Version comparison data:

-- Opening Marker --

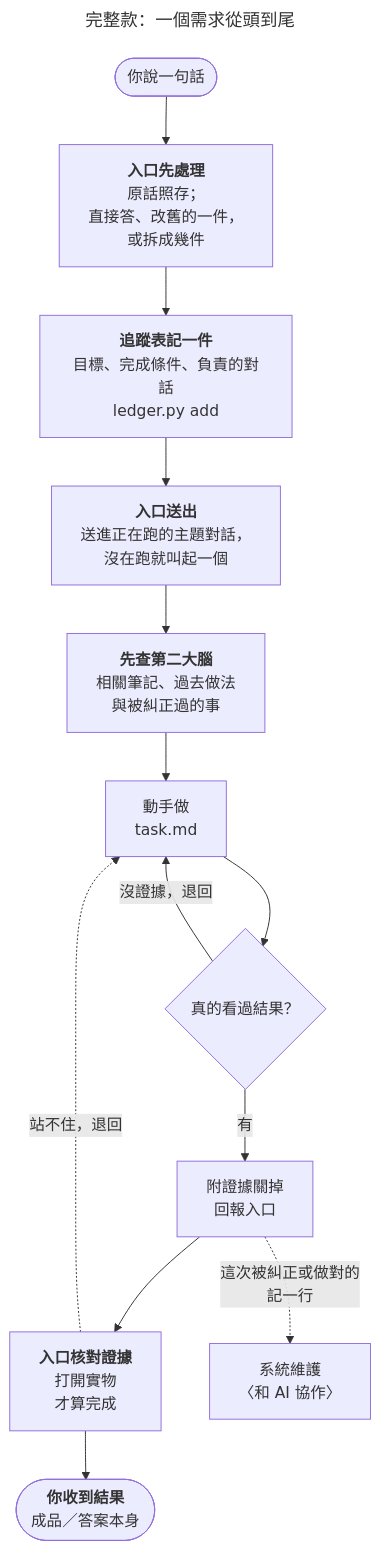
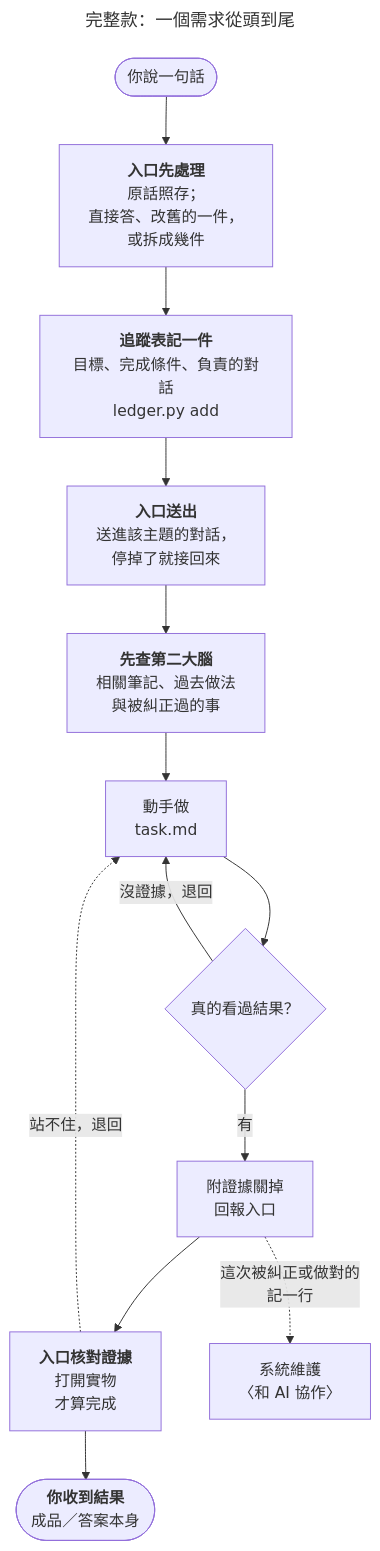
One commit to 0Smallcat0/second-brain-kit changed the second of 6 diagrams in docs/zh-TW/進階功能.md. Above: the diagram before and after it, drawn with Mermaid. The commit also changed other lines of this file and 47 other files, not shown here.

````diff
--- a/docs/zh-TW/進階功能.md
+++ b/docs/zh-TW/進階功能.md
@@ -128,18 +128,18 @@
 ```mermaid
 ---
 title: "完整款：一個需求從頭到尾"
 ---
 flowchart TD
   A(["你說一句話"]) --> P["<b>入口先處理</b><br/>原話照存；<br/>直接答、改舊的一件，<br/>或拆成幾件"]
   P --> B["<b>追蹤表記一件</b><br/>目標、完成條件、負責的對話<br/>ledger.py add"]
-  B --> C["<b>入口送出</b><br/>送進正在跑的主題對話，<br/>沒在跑就叫起一個"]
+  B --> C["<b>入口送出</b><br/>送進該主題的對話，<br/>停掉了就接回來"]
   C --> N["<b>先查第二大腦</b><br/>相關筆記、過去做法<br/>與被糾正過的事"]
   N --> W["動手做<br/>task.md"]
   W --> E{"真的看過結果？"}
   E -->|沒證據，退回| W
   E -->|有| F["附證據關掉<br/>回報入口"]
   F --> S["<b>入口核對證據</b><br/>打開實物<br/>才算完成"]
   S -.->|站不住，退回| W
   S --> G(["<b>你收到結果</b><br/>成品／答案本身"])
   F -.->|"這次被糾正或做對的<br/>記一行"| M["系統維護<br/>〈和 AI 協作〉"]
 ```
````
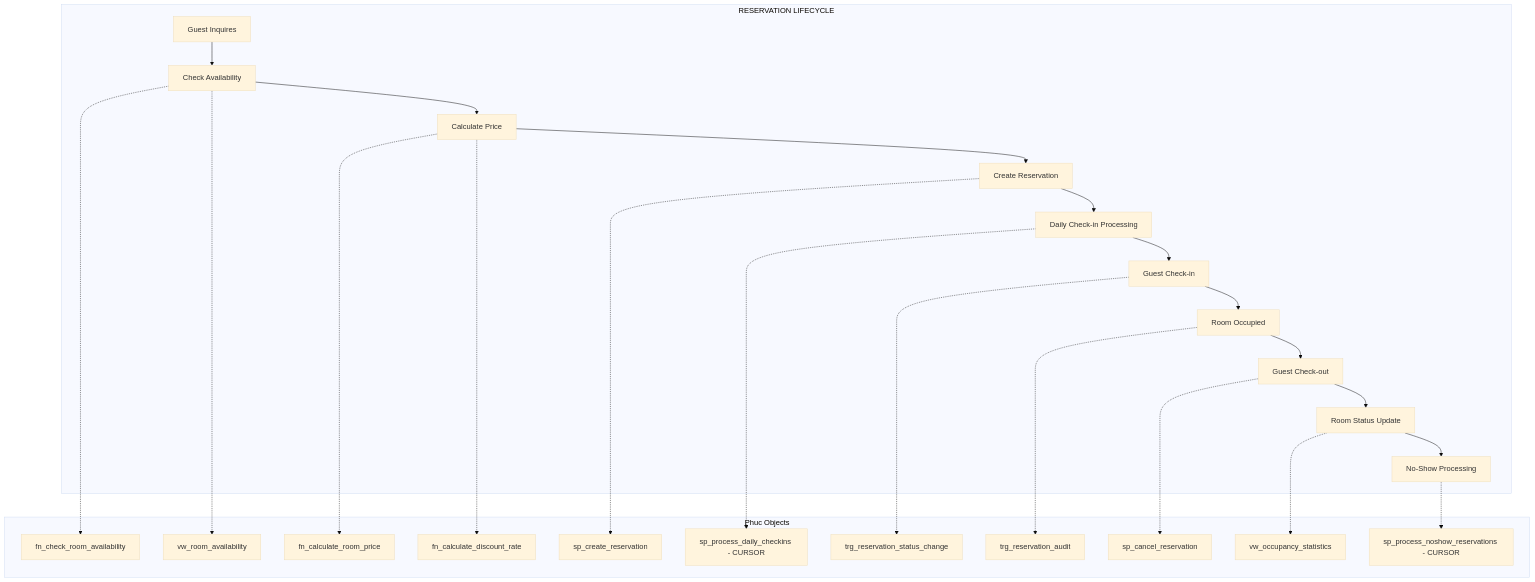
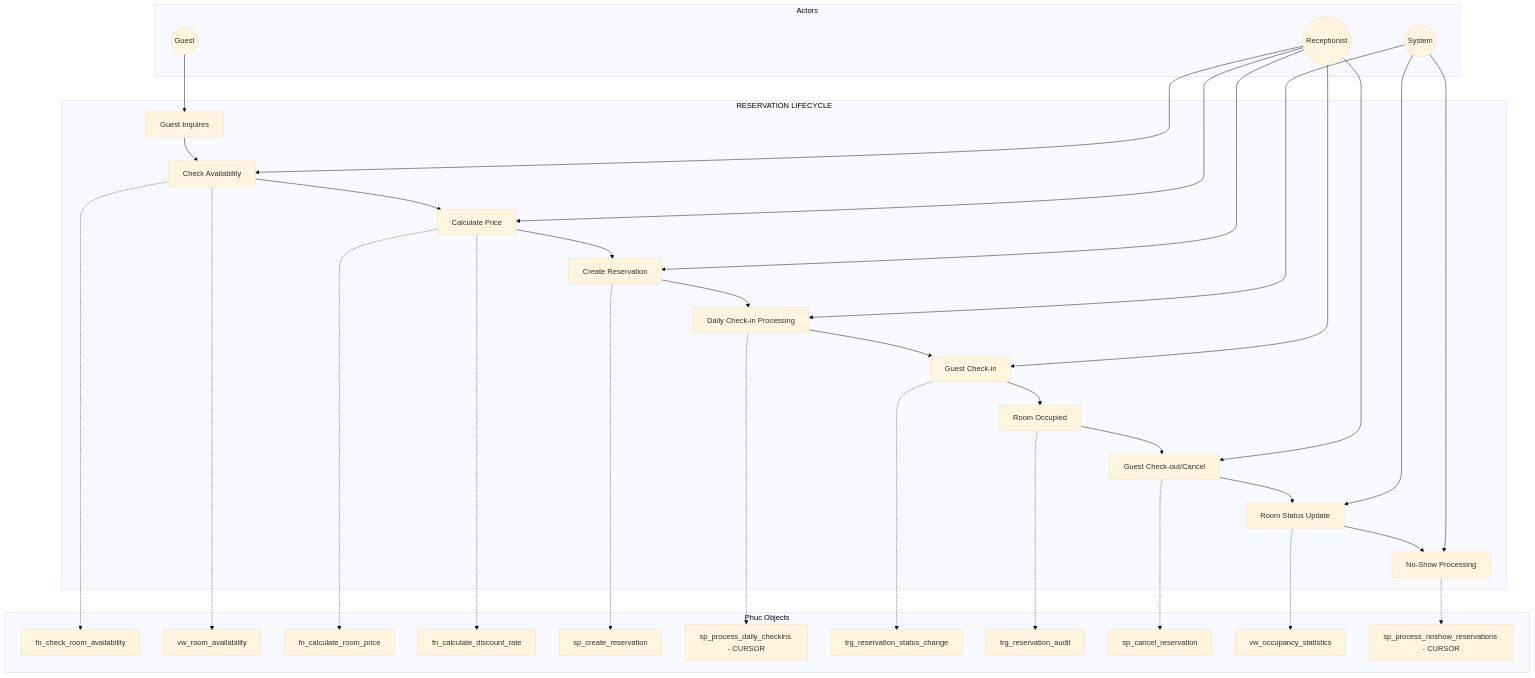
Before and after one commit to LoudlyDawn2108/FantasticHotel: the first of 4 diagrams in MEMBER_BUSINESS_PROCESS_VERIFICATION.md, drawn with Mermaid (base theme). The commit also changed other lines of this file, not shown here.

Commit message:
feat: Introduce actor subgraphs and action mappings to business process flowcharts, and update object summaries with actor roles and refined descriptions.

````diff
--- a/MEMBER_BUSINESS_PROCESS_VERIFICATION.md
+++ b/MEMBER_BUSINESS_PROCESS_VERIFICATION.md
@@ -10,28 +10,44 @@
 ```mermaid
 flowchart TB
+    subgraph "Actors"
+        A1((Guest))
+        A2((Receptionist))
+        A3((System))
+    end
+    
     subgraph "RESERVATION LIFECYCLE"
         A[Guest Inquires] --> B[Check Availability]
         B --> C[Calculate Price]
         C --> D[Create Reservation]
         D --> E[Daily Check-in Processing]
         E --> F[Guest Check-in]
         F --> G[Room Occupied]
-        G --> H[Guest Check-out]
+        G --> H[Guest Check-out/Cancel]
         H --> I[Room Status Update]
         I --> J[No-Show Processing]
     end
     
     subgraph "Phuc Objects"
         B -.-> FN1[fn_check_room_availability]
         B -.-> VW1[vw_room_availability]
         C -.-> FN2[fn_calculate_room_price]
         C -.-> FN3[fn_calculate_discount_rate]
         D -.-> SP1[sp_create_reservation]
         E -.-> CUR1[sp_process_daily_checkins - CURSOR]
         F -.-> TR1[trg_reservation_status_change]
         G -.-> TR2[trg_reservation_audit]
         H -.-> SP2[sp_cancel_reservation]
         I -.-> VW2[vw_occupancy_statistics]
         J -.-> CUR2[sp_process_noshow_reservations - CURSOR]
     end
+    
+    A1 --> A
+    A2 --> B
+    A2 --> C
+    A2 --> D
+    A3 --> E
+    A2 --> F
+    A2 --> H
+    A3 --> I
+    A3 --> J
 ```
````
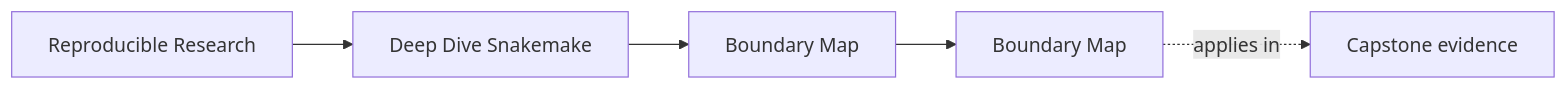
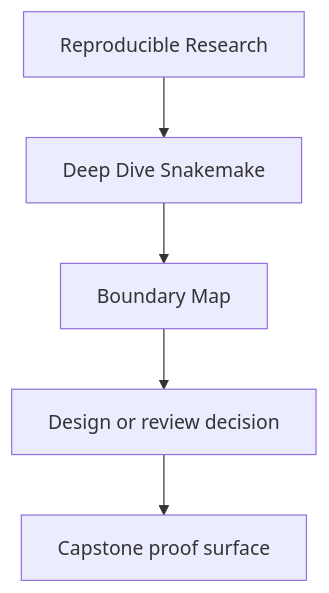
The first of 2 diagrams in programs/reproducible-research/deep-dive-snakemake/course-book/reference/boundary-map.md (bijux/bijux-masterclass), drawn with Mermaid before and after one commit. The commit also changed other lines of this file and 29 other files, not shown here.

Commit message:
docs(deep-dive-snakemake): sharpen guide and reference diagrams

````diff
--- a/programs/reproducible-research/deep-dive-snakemake/course-book/reference/boundary-map.md
+++ b/programs/reproducible-research/deep-dive-snakemake/course-book/reference/boundary-map.md
@@ -9,11 +9,7 @@
 ```mermaid
-graph LR
-  family["Reproducible Research"]
-  program["Deep Dive Snakemake"]
-  section["Boundary Map"]
-  page["Boundary Map"]
-  capstone["Capstone evidence"]
-
-  family --> program --> section --> page
-  page -.applies in.-> capstone
+flowchart TD
+  family["Reproducible Research"] --> program["Deep Dive Snakemake"]
+  program --> reference["Boundary Map"]
+  reference --> review["Design or review decision"]
+  review --> capstone["Capstone proof surface"]
 ```
````
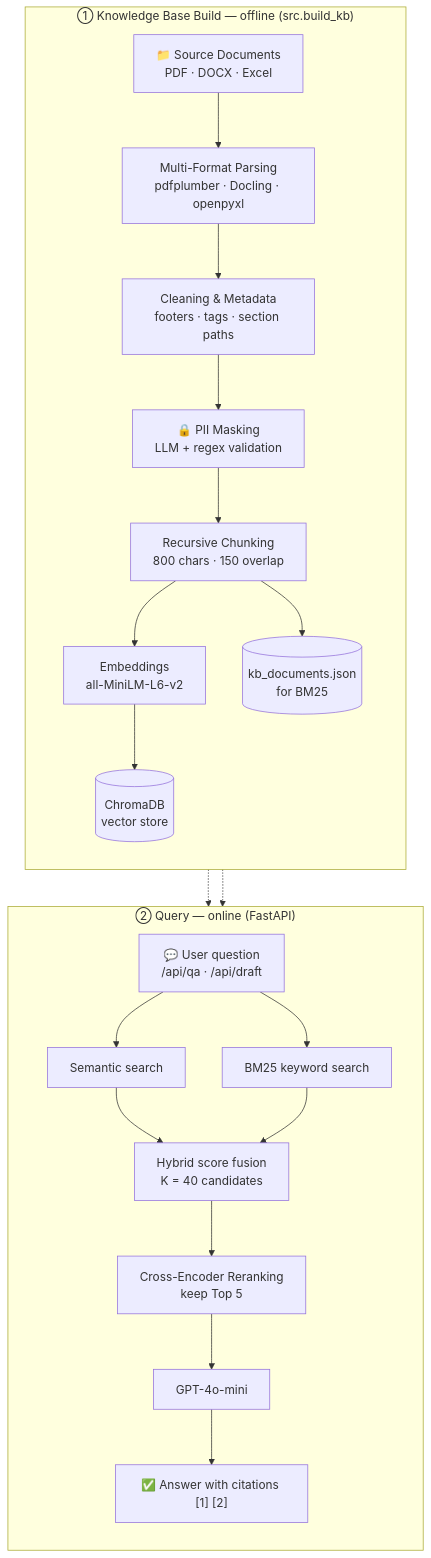
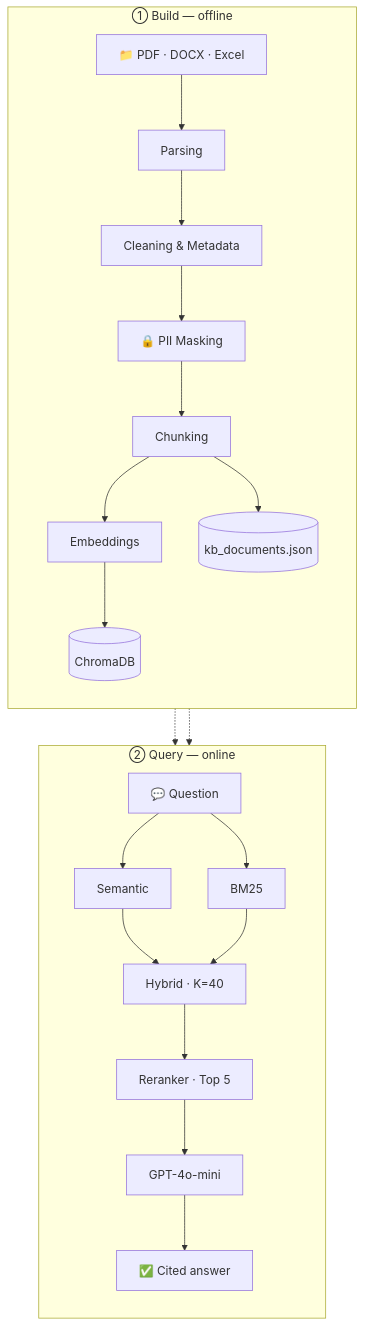
The diagram in README.MD (RahafAlrehaili/ProofSync), drawn with Mermaid before and after one commit.

Commit message:
README: shorten architecture diagram labels
Shorter node labels so the vertical diagram takes less space.

````diff
--- a/README.MD
+++ b/README.MD
@@ -31,35 +31,20 @@
 ```mermaid
 flowchart TB
-    subgraph ING["① Knowledge Base Build — offline (src.build_kb)"]
+    subgraph ING["① Build — offline"]
         direction TB
-        SRC["📁 Source Documents<br/>PDF · DOCX · Excel"]
-        PARSE["Multi-Format Parsing<br/>pdfplumber · Docling · openpyxl"]
-        CLEAN["Cleaning & Metadata<br/>footers · tags · section paths"]
-        MASK["🔒 PII Masking<br/>LLM + regex validation"]
-        CHUNK["Recursive Chunking<br/>800 chars · 150 overlap"]
-        EMB["Embeddings<br/>all-MiniLM-L6-v2"]
-        DB[("ChromaDB<br/>vector store")]
-        JSON[("kb_documents.json<br/>for BM25")]
-
-        SRC --> PARSE --> CLEAN --> MASK --> CHUNK
-        CHUNK --> EMB --> DB
-        CHUNK --> JSON
+        SRC["📁 PDF · DOCX · Excel"] --> PARSE["Parsing"] --> CLEAN["Cleaning & Metadata"]
+        CLEAN --> MASK["🔒 PII Masking"] --> CHUNK["Chunking"]
+        CHUNK --> EMB["Embeddings"] --> DB[("ChromaDB")]
+        CHUNK --> JSON[("kb_documents.json")]
     end
 
-    subgraph QRY["② Query — online (FastAPI)"]
+    subgraph QRY["② Query — online"]
         direction TB
-        Q["💬 User question<br/>/api/qa · /api/draft"]
-        SEM["Semantic search"]
-        BM["BM25 keyword search"]
-        HYB["Hybrid score fusion<br/>K = 40 candidates"]
-        RR["Cross-Encoder Reranking<br/>keep Top 5"]
-        LLM["GPT-4o-mini"]
-        ANS["✅ Answer with citations [1] [2]"]
-
-        Q --> SEM & BM
-        SEM & BM --> HYB --> RR --> LLM --> ANS
+        Q["💬 Question"] --> SEM["Semantic"] & BM["BM25"]
+        SEM & BM --> HYB["Hybrid · K=40"] --> RR["Reranker · Top 5"]
+        RR --> LLM["GPT-4o-mini"] --> ANS["✅ Cited answer"]
     end
 
     DB -.-> SEM
     JSON -.-> BM
 ```
````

-- Closing Marker --

Assigned task:
Each line above gets copied exactly; leave the pictures out.

Exercise response:
One commit to 0Smallcat0/second-brain-kit changed the second of 6 diagrams in docs/zh-TW/進階功能.md. Above: the diagram before and after it, drawn with Mermaid. The commit also changed other lines of this file and 47 other files, not shown here.

````diff
--- a/docs/zh-TW/進階功能.md
+++ b/docs/zh-TW/進階功能.md
@@ -128,18 +128,18 @@
 ```mermaid
 ---
 title: "完整款：一個需求從頭到尾"
 ---
 flowchart TD
   A(["你說一句話"]) --> P["<b>入口先處理</b><br/>原話照存；<br/>直接答、改舊的一件，<br/>或拆成幾件"]
   P --> B["<b>追蹤表記一件</b><br/>目標、完成條件、負責的對話<br/>ledger.py add"]
-  B --> C["<b>入口送出</b><br/>送進正在跑的主題對話，<br/>沒在跑就叫起一個"]
+  B --> C["<b>入口送出</b><br/>送進該主題的對話，<br/>停掉了就接回來"]
   C --> N["<b>先查第二大腦</b><br/>相關筆記、過去做法<br/>與被糾正過的事"]
   N --> W["動手做<br/>task.md"]
   W --> E{"真的看過結果？"}
   E -->|沒證據，退回| W
   E -->|有| F["附證據關掉<br/>回報入口"]
   F --> S["<b>入口核對證據</b><br/>打開實物<br/>才算完成"]
   S -.->|站不住，退回| W
   S --> G(["<b>你收到結果</b><br/>成品／答案本身"])
   F -.->|"這次被糾正或做對的<br/>記一行"| M["系統維護<br/>〈和 AI 協作〉"]
 ```
````
Before and after one commit to LoudlyDawn2108/FantasticHotel: the first of 4 diagrams in MEMBER_BUSINESS_PROCESS_VERIFICATION.md, drawn with Mermaid (base theme). The commit also changed other lines of this file, not shown here.

Commit message:
feat: Introduce actor subgraphs and action mappings to business process flowcharts, and update object summaries with actor roles and refined descriptions.

````diff
--- a/MEMBER_BUSINESS_PROCESS_VERIFICATION.md
+++ b/MEMBER_BUSINESS_PROCESS_VERIFICATION.md
@@ -10,28 +10,44 @@
 ```mermaid
 flowchart TB
+    subgraph "Actors"
+        A1((Guest))
+        A2((Receptionist))
+        A3((System))
+    end
+    
     subgraph "RESERVATION LIFECYCLE"
         A[Guest Inquires] --> B[Check Availability]
         B --> C[Calculate Price]
         C --> D[Create Reservation]
         D --> E[Daily Check-in Processing]
         E --> F[Guest Check-in]
         F --> G[Room Occupied]
-        G --> H[Guest Check-out]
+        G --> H[Guest Check-out/Cancel]
         H --> I[Room Status Update]
         I --> J[No-Show Processing]
     end
     
     subgraph "Phuc Objects"
         B -.-> FN1[fn_check_room_availability]
         B -.-> VW1[vw_room_availability]
         C -.-> FN2[fn_calculate_room_price]
         C -.-> FN3[fn_calculate_discount_rate]
         D -.-> SP1[sp_create_reservation]
         E -.-> CUR1[sp_process_daily_checkins - CURSOR]
         F -.-> TR1[trg_reservation_status_change]
         G -.-> TR2[trg_reservation_audit]
         H -.-> SP2[sp_cancel_reservation]
         I -.-> VW2[vw_occupancy_statistics]
         J -.-> CUR2[sp_process_noshow_reservations - CURSOR]
     end
+    
+    A1 --> A
+    A2 --> B
+    A2 --> C
+    A2 --> D
+    A3 --> E
+    A2 --> F
+    A2 --> H
+    A3 --> I
+    A3 --> J
 ```
````
The first of 2 diagrams in programs/reproducible-research/deep-dive-snakemake/course-book/reference/boundary-map.md (bijux/bijux-masterclass), drawn with Mermaid before and after one commit. The commit also changed other lines of this file and 29 other files, not shown here.

Commit message:
docs(deep-dive-snakemake): sharpen guide and reference diagrams

````diff
--- a/programs/reproducible-research/deep-dive-snakemake/course-book/reference/boundary-map.md
+++ b/programs/reproducible-research/deep-dive-snakemake/course-book/reference/boundary-map.md
@@ -9,11 +9,7 @@
 ```mermaid
-graph LR
-  family["Reproducible Research"]
-  program["Deep Dive Snakemake"]
-  section["Boundary Map"]
-  page["Boundary Map"]
-  capstone["Capstone evidence"]
-
-  family --> program --> section --> page
-  page -.applies in.-> capstone
+flowchart TD
+  family["Reproducible Research"] --> program["Deep Dive Snakemake"]
+  program --> reference["Boundary Map"]
+  reference --> review["Design or review decision"]
+  review --> capstone["Capstone proof surface"]
 ```
````
The diagram in README.MD (RahafAlrehaili/ProofSync), drawn with Mermaid before and after one commit.

Commit message:
README: shorten architecture diagram labels
Shorter node labels so the vertical diagram takes less space.

````diff
--- a/README.MD
+++ b/README.MD
@@ -31,35 +31,20 @@
 ```mermaid
 flowchart TB
-    subgraph ING["① Knowledge Base Build — offline (src.build_kb)"]
+    subgraph ING["① Build — offline"]
         direction TB
-        SRC["📁 Source Documents<br/>PDF · DOCX · Excel"]
-        PARSE["Multi-Format Parsing<br/>pdfplumber · Docling · openpyxl"]
-        CLEAN["Cleaning & Metadata<br/>footers · tags · section paths"]
-        MASK["🔒 PII Masking<br/>LLM + regex validation"]
-        CHUNK["Recursive Chunking<br/>800 chars · 150 overlap"]
-        EMB["Embeddings<br/>all-MiniLM-L6-v2"]
-        DB[("ChromaDB<br/>vector store")]
-        JSON[("kb_documents.json<br/>for BM25")]
-
-        SRC --> PARSE --> CLEAN --> MASK --> CHUNK
-        CHUNK --> EMB --> DB
-        CHUNK --> JSON
+        SRC["📁 PDF · DOCX · Excel"] --> PARSE["Parsing"] --> CLEAN["Cleaning & Metadata"]
+        CLEAN --> MASK["🔒 PII Masking"] --> CHUNK["Chunking"]
+        CHUNK --> EMB["Embeddings"] --> DB[("ChromaDB")]
+        CHUNK --> JSON[("kb_documents.json")]
     end
 
-    subgraph QRY["② Query — online (FastAPI)"]
+    subgraph QRY["② Query — online"]
         direction TB
-        Q["💬 User question<br/>/api/qa · /api/draft"]
-        SEM["Semantic search"]
-        BM["BM25 keyword search"]
-        HYB["Hybrid score fusion<br/>K = 40 candidates"]
-        RR["Cross-Encoder Reranking<br/>keep Top 5"]
-        LLM["GPT-4o-mini"]
-        ANS["✅ Answer with citations [1] [2]"]
-
-        Q --> SEM & BM
-        SEM & BM --> HYB --> RR --> LLM --> ANS
+        Q["💬 Question"] --> SEM["Semantic"] & BM["BM25"]
+        SEM & BM --> HYB["Hybrid · K=40"] --> RR["Reranker · Top 5"]
+        RR --> LLM["GPT-4o-mini"] --> ANS["✅ Cited answer"]
     end
 
     DB -.-> SEM
     JSON -.-> BM
 ```
````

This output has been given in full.